Initially, Demand Media dodged Google’s content-farm crackdown bullet. But now it seems that Google has reloaded with a heat-seeking missile. See the chart here.

Google’s “Panda” algorithm update is mauling content-farms like Demand’s eHow.com. And not only that, Google is encouraging the masses to rat them out. If you use Google’s Chrome browser, you can install their Personal Blocklist plugin. With one click, you can make all the eHow pages go away. And Google watches who you vote off the island. If you don’t like it, Google probably doesn’t like it either.

I don’t know if Demand Media will survive or not. What I do know is that Google will fight tooth-and-claw to protect its SERPs (search engine result pages) because that is their content. Anybody who thinks they can game the system on a sustained basis is living in a dream world.

And even if the army of idiots which is flooding the world with “how to drink water” pages were to ultimately succeed, and overrun Google, they would still perish because everybody would quit using search engines to find things.

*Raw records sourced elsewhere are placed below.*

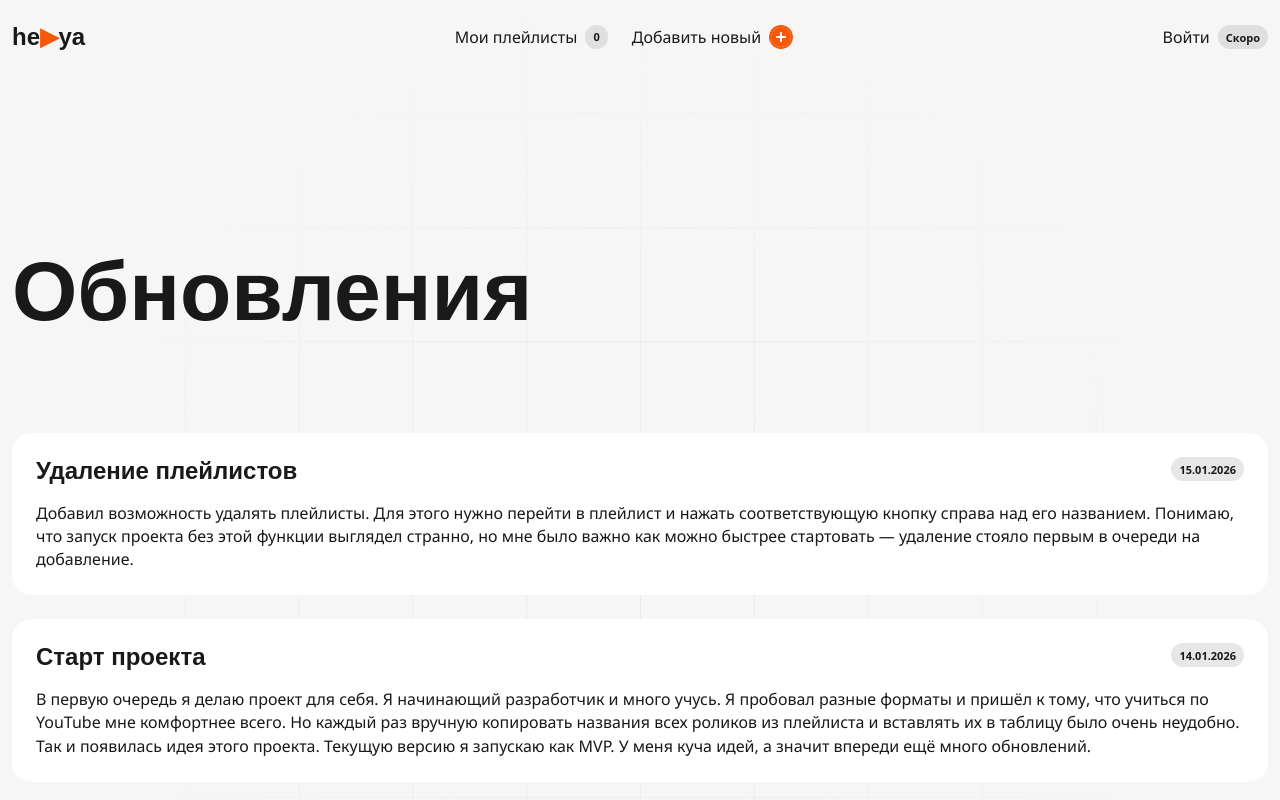
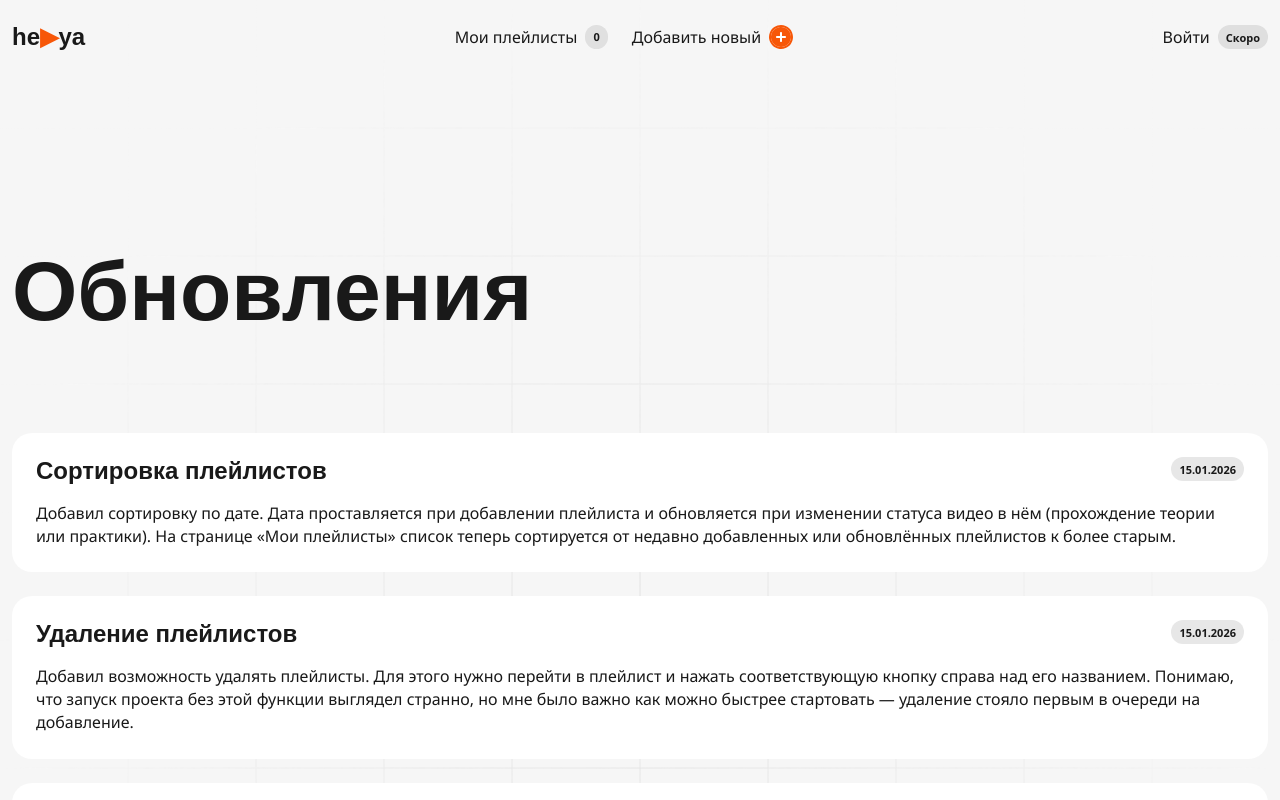
Before and after one commit to sibvan/he-ya, a Next.js app: page /updates in a window 1280 px wide. Shown: the top 800 px of the page. Built offline with nearby package versions, Linux system fonts and the light colour scheme; a web font is replaced by a local one.

Commit message:
add new update

```diff
--- a/app/updates/page.tsx
+++ b/app/updates/page.tsx
@@ -3,6 +3,12 @@
 import Status from "@/components/ui/Status";
 
 const content = [
+  {
+    title: "Сортировка плейлистов",
+    date: "15.01.2026",
+    description:
+      "Добавил сортировку по дате. Дата проставляется при добавлении плейлиста и обновляется при изменении статуса видео в нём (прохождение теории или практики). На странице «Мои плейлисты» список теперь сортируется от недавно добавленных или обновлённых плейлистов к более старым.",
+  },
   {
     title: "Удаление плейлистов",
     date: "15.01.2026",
```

There are laws against email spam. There are laws against idiots calling you on the phone all day. Will there one day be a law against web spam? I don’t know, but it might be the only way to save search engines in the long run.

If you are a stock-picker who does fundamental analysis, you now have another metric to evaluate: how much of the company’s revenue is derived from black-hat SEO? Because it is only a matter of time before Google comes for them.

The reason why eHow wrote a “how to pour water” page was to attract bottled-water ads from Google AdSense. Look down at the bottom of that page and you will see them, assuming that you are not running AdBlock. Profit margins on water products are high, and I wouldn’t be surprised if those advertisers are spending a lot on those ads. eHow gets paid every time somebody clicks on one. OK, the page may not attract a lot of traffic, but the whole point of a content farm is to make a million such pages so that the revenue ads up to something substantial.

And that is indeed clever. But not from Google’s perspective. In fact, when Google sees a page like that, smoke starts to come out of its ears as it reaches for the laser canon. Google always talks about their algorithms, and how an impartial robot is trying to build the best SERPs. But I guarantee you that in addition to that, the actual people at Google take it very personally.

Any algorithm can be gamed if you know how it works. When a company like Demand Media games the algos, it is a direct threat to Google’s bread and butter. Google will crush them because it has no choice.

Personally, I wouldn’t hold the stock of a company like Demand Media if you put a gun to my head. And I wouldn’t be the least bit surprised if it went to zero, never having turned a profit. No doubt they are very smart people, and they may figure out a way to survive. But Google only wants to list links to quality content, and if Demand has to spend more money to bring up its quality, that would certainly eat into any future profits.